**Listed records**
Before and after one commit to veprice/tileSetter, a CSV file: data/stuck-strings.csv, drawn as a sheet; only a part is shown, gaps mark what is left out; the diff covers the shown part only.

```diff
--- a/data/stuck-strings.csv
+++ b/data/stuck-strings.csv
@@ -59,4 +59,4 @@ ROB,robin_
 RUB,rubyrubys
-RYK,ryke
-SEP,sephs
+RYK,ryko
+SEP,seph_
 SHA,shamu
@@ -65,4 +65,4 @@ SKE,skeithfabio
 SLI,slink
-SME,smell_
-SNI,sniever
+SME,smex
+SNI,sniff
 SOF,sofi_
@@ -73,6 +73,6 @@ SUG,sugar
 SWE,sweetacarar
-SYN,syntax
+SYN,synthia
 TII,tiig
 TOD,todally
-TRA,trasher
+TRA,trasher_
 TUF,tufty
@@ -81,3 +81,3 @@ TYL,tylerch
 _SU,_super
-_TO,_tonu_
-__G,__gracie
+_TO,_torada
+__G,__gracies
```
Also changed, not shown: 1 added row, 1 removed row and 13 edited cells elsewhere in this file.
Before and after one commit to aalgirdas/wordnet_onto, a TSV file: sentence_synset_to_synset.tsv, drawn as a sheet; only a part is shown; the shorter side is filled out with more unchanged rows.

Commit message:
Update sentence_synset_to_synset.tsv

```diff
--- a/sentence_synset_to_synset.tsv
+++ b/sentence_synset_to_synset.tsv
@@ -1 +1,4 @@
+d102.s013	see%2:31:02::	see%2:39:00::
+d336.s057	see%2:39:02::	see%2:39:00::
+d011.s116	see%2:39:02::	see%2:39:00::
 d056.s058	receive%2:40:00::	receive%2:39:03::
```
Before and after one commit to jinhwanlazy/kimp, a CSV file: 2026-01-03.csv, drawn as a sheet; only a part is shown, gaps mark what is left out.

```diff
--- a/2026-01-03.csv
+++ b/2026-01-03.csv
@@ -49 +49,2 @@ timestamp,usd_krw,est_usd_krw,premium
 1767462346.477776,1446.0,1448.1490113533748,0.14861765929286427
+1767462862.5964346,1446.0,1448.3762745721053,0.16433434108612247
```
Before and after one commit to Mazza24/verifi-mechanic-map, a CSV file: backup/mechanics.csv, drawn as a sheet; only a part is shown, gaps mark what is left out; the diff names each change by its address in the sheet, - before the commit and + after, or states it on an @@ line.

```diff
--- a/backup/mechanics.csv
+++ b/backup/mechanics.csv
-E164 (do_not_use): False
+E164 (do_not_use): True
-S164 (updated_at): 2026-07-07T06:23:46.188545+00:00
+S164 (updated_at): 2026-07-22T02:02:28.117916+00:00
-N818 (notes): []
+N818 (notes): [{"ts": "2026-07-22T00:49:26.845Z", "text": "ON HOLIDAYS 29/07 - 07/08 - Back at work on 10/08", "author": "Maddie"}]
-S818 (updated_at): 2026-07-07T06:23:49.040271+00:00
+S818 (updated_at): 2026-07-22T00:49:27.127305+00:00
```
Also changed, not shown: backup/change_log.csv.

**Problem requirements**
The word "Also" may occur in lines of the data above; say how many lines hold it, giving only the number.

**Response area**
2